**What to work on**
Only the text belongs in the copy: repeat each record exactly, without pictures.

**Supplied data**
# # # #

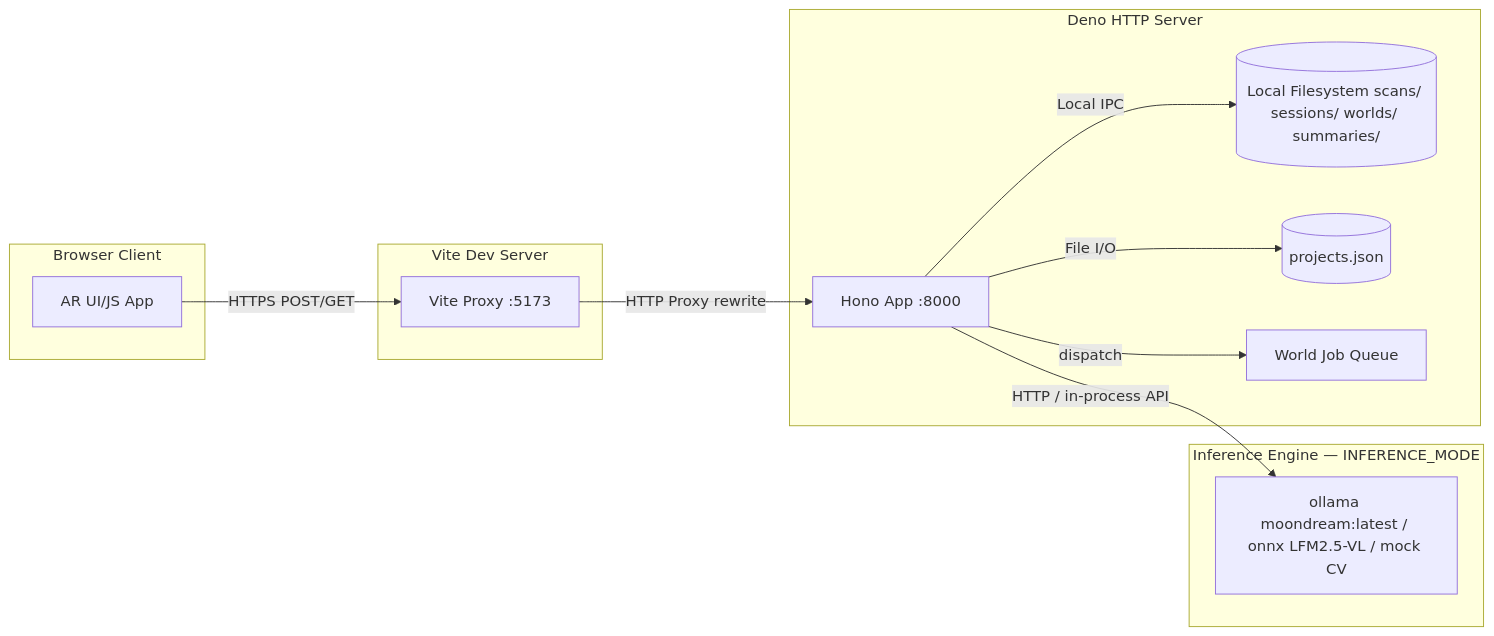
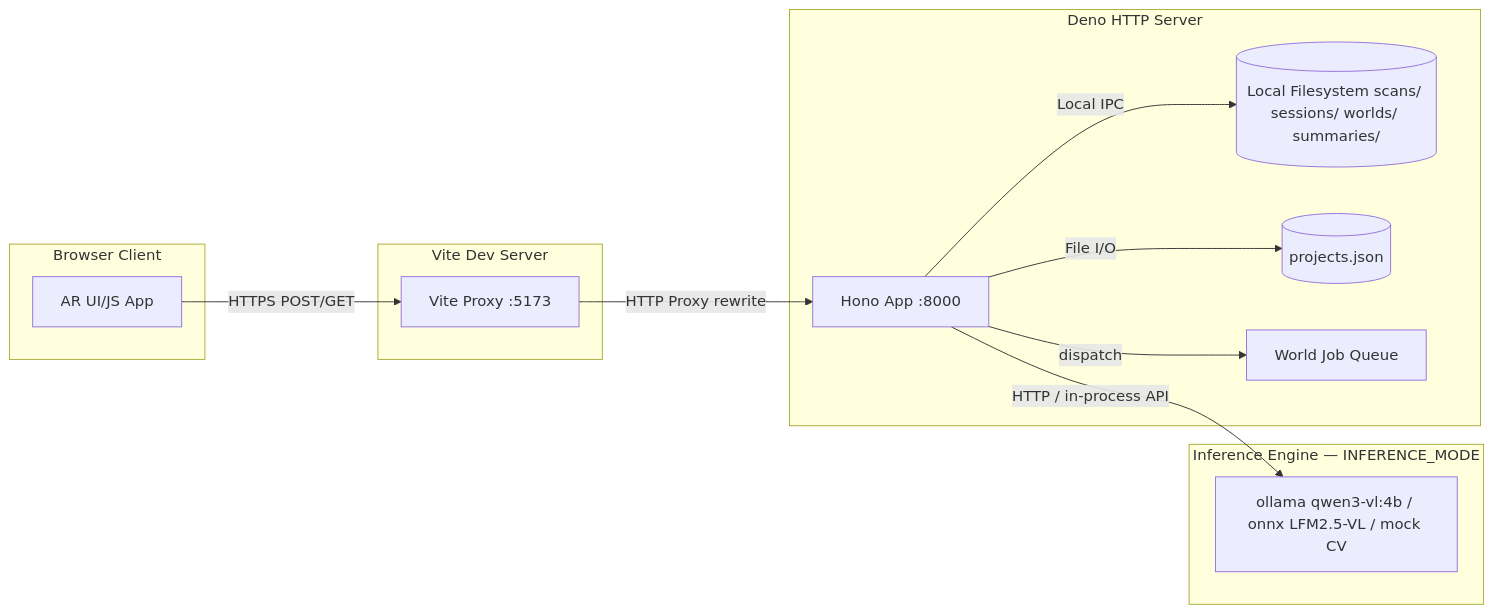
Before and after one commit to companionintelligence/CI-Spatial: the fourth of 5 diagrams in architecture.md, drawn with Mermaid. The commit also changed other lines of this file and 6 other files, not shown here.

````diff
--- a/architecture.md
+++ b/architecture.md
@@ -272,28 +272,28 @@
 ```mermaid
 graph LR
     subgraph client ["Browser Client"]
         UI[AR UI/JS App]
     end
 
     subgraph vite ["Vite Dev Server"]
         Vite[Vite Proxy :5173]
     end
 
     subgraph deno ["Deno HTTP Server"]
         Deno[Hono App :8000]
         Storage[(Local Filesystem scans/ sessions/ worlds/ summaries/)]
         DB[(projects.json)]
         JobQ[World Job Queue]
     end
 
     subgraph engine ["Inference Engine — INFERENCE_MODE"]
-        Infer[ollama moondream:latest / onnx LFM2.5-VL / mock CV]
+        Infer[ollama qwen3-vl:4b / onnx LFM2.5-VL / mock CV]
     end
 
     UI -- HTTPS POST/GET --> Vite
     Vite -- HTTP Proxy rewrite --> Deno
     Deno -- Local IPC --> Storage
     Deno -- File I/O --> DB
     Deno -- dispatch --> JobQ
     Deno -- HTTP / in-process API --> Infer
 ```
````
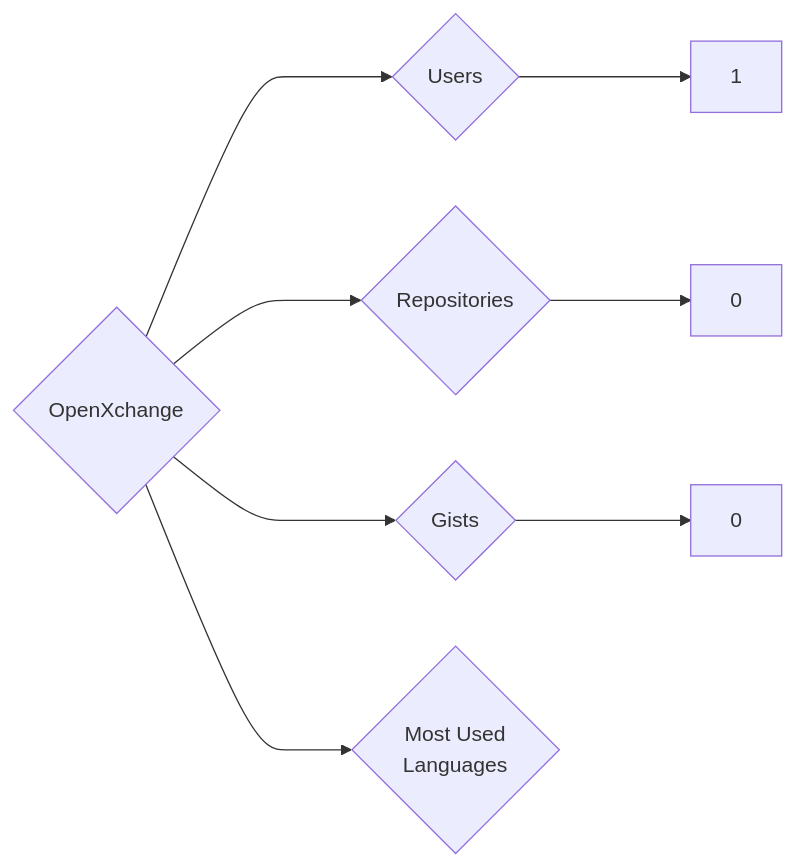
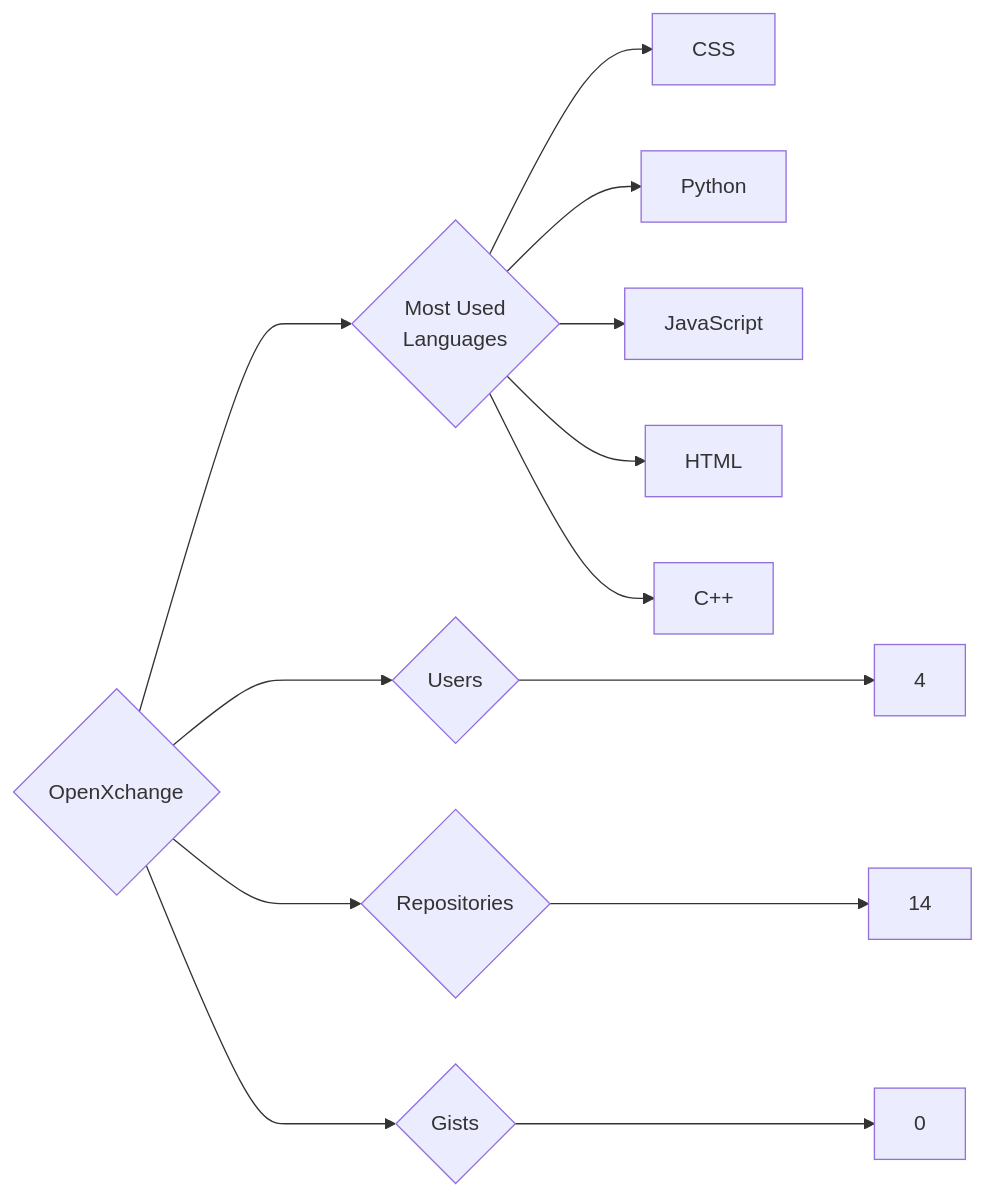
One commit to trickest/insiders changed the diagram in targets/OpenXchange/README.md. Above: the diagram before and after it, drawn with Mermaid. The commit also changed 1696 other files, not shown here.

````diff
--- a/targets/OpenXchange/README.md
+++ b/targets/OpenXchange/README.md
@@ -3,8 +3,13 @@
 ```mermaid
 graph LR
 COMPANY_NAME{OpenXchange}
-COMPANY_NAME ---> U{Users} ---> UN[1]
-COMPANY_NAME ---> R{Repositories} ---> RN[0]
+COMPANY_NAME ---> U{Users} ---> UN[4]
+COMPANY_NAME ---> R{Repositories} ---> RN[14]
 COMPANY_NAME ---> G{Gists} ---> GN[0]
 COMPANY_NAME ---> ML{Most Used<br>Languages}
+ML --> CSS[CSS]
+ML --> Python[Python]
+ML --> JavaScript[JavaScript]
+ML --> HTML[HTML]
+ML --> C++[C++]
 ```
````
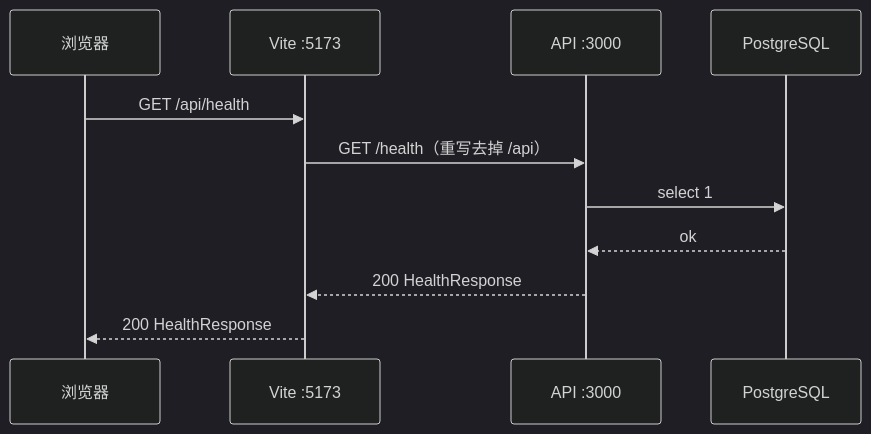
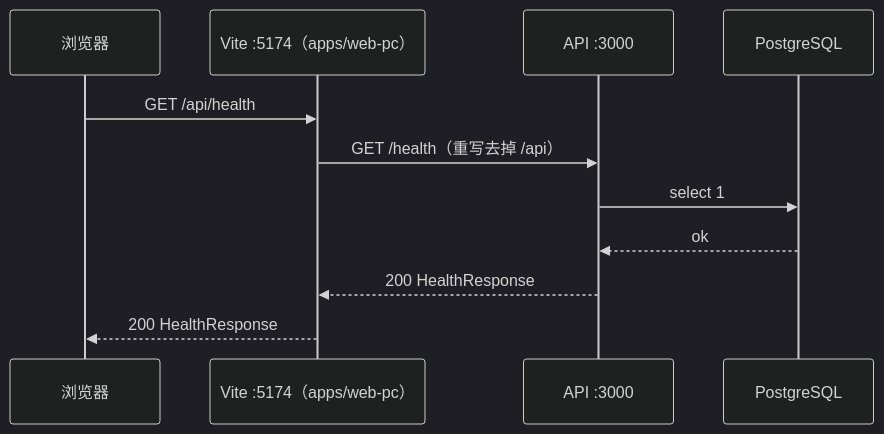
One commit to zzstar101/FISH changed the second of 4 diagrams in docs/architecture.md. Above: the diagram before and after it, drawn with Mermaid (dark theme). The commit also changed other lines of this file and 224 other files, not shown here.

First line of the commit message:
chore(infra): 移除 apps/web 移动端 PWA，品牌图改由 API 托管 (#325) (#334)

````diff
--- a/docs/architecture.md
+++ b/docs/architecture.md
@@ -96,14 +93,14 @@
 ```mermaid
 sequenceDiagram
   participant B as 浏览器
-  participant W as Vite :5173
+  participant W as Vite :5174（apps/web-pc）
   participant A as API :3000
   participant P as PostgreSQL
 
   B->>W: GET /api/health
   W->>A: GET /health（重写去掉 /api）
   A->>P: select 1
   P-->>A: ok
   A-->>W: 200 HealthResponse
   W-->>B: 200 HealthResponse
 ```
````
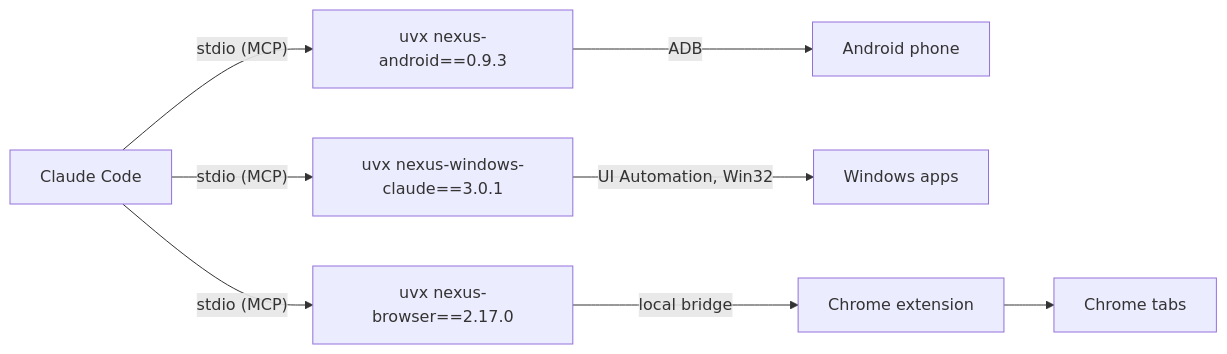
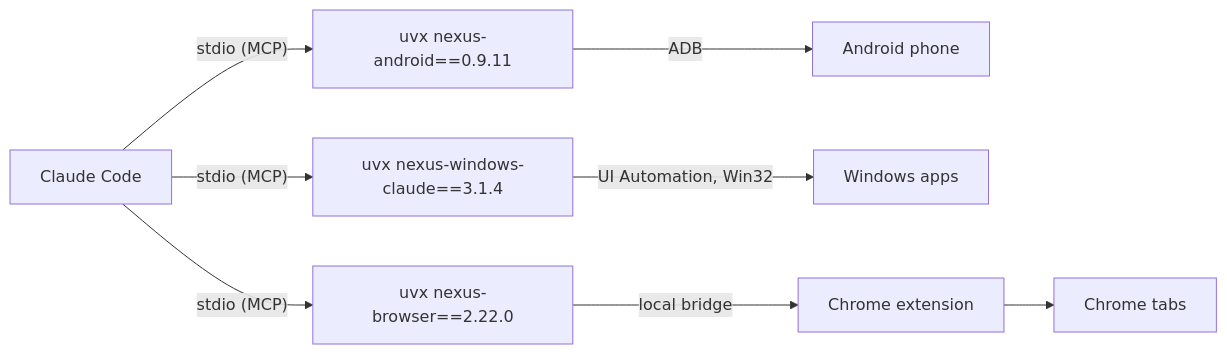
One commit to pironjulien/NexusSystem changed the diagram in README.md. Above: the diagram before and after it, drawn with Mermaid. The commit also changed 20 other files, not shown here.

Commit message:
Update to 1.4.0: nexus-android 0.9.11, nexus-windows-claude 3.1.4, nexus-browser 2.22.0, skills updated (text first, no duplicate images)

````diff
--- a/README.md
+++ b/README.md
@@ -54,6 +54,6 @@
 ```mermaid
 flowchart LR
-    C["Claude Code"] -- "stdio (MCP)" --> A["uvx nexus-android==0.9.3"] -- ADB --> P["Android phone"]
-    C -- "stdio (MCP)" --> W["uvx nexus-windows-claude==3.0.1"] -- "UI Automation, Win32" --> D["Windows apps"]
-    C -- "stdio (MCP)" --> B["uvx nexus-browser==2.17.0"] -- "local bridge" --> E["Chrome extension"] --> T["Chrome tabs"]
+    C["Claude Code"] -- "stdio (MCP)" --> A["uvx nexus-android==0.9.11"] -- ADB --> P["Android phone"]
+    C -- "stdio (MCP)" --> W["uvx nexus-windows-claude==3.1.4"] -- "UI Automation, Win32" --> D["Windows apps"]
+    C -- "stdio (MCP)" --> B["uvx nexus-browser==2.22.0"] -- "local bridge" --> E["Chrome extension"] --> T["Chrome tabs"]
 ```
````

# # # #

**Response area**
Before and after one commit to companionintelligence/CI-Spatial: the fourth of 5 diagrams in architecture.md, drawn with Mermaid. The commit also changed other lines of this file and 6 other files, not shown here.

````diff
--- a/architecture.md
+++ b/architecture.md
@@ -272,28 +272,28 @@
 ```mermaid
 graph LR
     subgraph client ["Browser Client"]
         UI[AR UI/JS App]
     end
 
     subgraph vite ["Vite Dev Server"]
         Vite[Vite Proxy :5173]
     end
 
     subgraph deno ["Deno HTTP Server"]
         Deno[Hono App :8000]
         Storage[(Local Filesystem scans/ sessions/ worlds/ summaries/)]
         DB[(projects.json)]
         JobQ[World Job Queue]
     end
 
     subgraph engine ["Inference Engine — INFERENCE_MODE"]
-        Infer[ollama moondream:latest / onnx LFM2.5-VL / mock CV]
+        Infer[ollama qwen3-vl:4b / onnx LFM2.5-VL / mock CV]
     end
 
     UI -- HTTPS POST/GET --> Vite
     Vite -- HTTP Proxy rewrite --> Deno
     Deno -- Local IPC --> Storage
     Deno -- File I/O --> DB
     Deno -- dispatch --> JobQ
     Deno -- HTTP / in-process API --> Infer
 ```
````
One commit to trickest/insiders changed the diagram in targets/OpenXchange/README.md. Above: the diagram before and after it, drawn with Mermaid. The commit also changed 1696 other files, not shown here.

````diff
--- a/targets/OpenXchange/README.md
+++ b/targets/OpenXchange/README.md
@@ -3,8 +3,13 @@
 ```mermaid
 graph LR
 COMPANY_NAME{OpenXchange}
-COMPANY_NAME ---> U{Users} ---> UN[1]
-COMPANY_NAME ---> R{Repositories} ---> RN[0]
+COMPANY_NAME ---> U{Users} ---> UN[4]
+COMPANY_NAME ---> R{Repositories} ---> RN[14]
 COMPANY_NAME ---> G{Gists} ---> GN[0]
 COMPANY_NAME ---> ML{Most Used<br>Languages}
+ML --> CSS[CSS]
+ML --> Python[Python]
+ML --> JavaScript[JavaScript]
+ML --> HTML[HTML]
+ML --> C++[C++]
 ```
````
One commit to zzstar101/FISH changed the second of 4 diagrams in docs/architecture.md. Above: the diagram before and after it, drawn with Mermaid (dark theme). The commit also changed other lines of this file and 224 other files, not shown here.

First line of the commit message:
chore(infra): 移除 apps/web 移动端 PWA，品牌图改由 API 托管 (#325) (#334)

````diff
--- a/docs/architecture.md
+++ b/docs/architecture.md
@@ -96,14 +93,14 @@
 ```mermaid
 sequenceDiagram
   participant B as 浏览器
-  participant W as Vite :5173
+  participant W as Vite :5174（apps/web-pc）
   participant A as API :3000
   participant P as PostgreSQL
 
   B->>W: GET /api/health
   W->>A: GET /health（重写去掉 /api）
   A->>P: select 1
   P-->>A: ok
   A-->>W: 200 HealthResponse
   W-->>B: 200 HealthResponse
 ```
````
One commit to pironjulien/NexusSystem changed the diagram in README.md. Above: the diagram before and after it, drawn with Mermaid. The commit also changed 20 other files, not shown here.

Commit message:
Update to 1.4.0: nexus-android 0.9.11, nexus-windows-claude 3.1.4, nexus-browser 2.22.0, skills updated (text first, no duplicate images)

````diff
--- a/README.md
+++ b/README.md
@@ -54,6 +54,6 @@
 ```mermaid
 flowchart LR
-    C["Claude Code"] -- "stdio (MCP)" --> A["uvx nexus-android==0.9.3"] -- ADB --> P["Android phone"]
-    C -- "stdio (MCP)" --> W["uvx nexus-windows-claude==3.0.1"] -- "UI Automation, Win32" --> D["Windows apps"]
-    C -- "stdio (MCP)" --> B["uvx nexus-browser==2.17.0"] -- "local bridge" --> E["Chrome extension"] --> T["Chrome tabs"]
+    C["Claude Code"] -- "stdio (MCP)" --> A["uvx nexus-android==0.9.11"] -- ADB --> P["Android phone"]
+    C -- "stdio (MCP)" --> W["uvx nexus-windows-claude==3.1.4"] -- "UI Automation, Win32" --> D["Windows apps"]
+    C -- "stdio (MCP)" --> B["uvx nexus-browser==2.22.0"] -- "local bridge" --> E["Chrome extension"] --> T["Chrome tabs"]
 ```
````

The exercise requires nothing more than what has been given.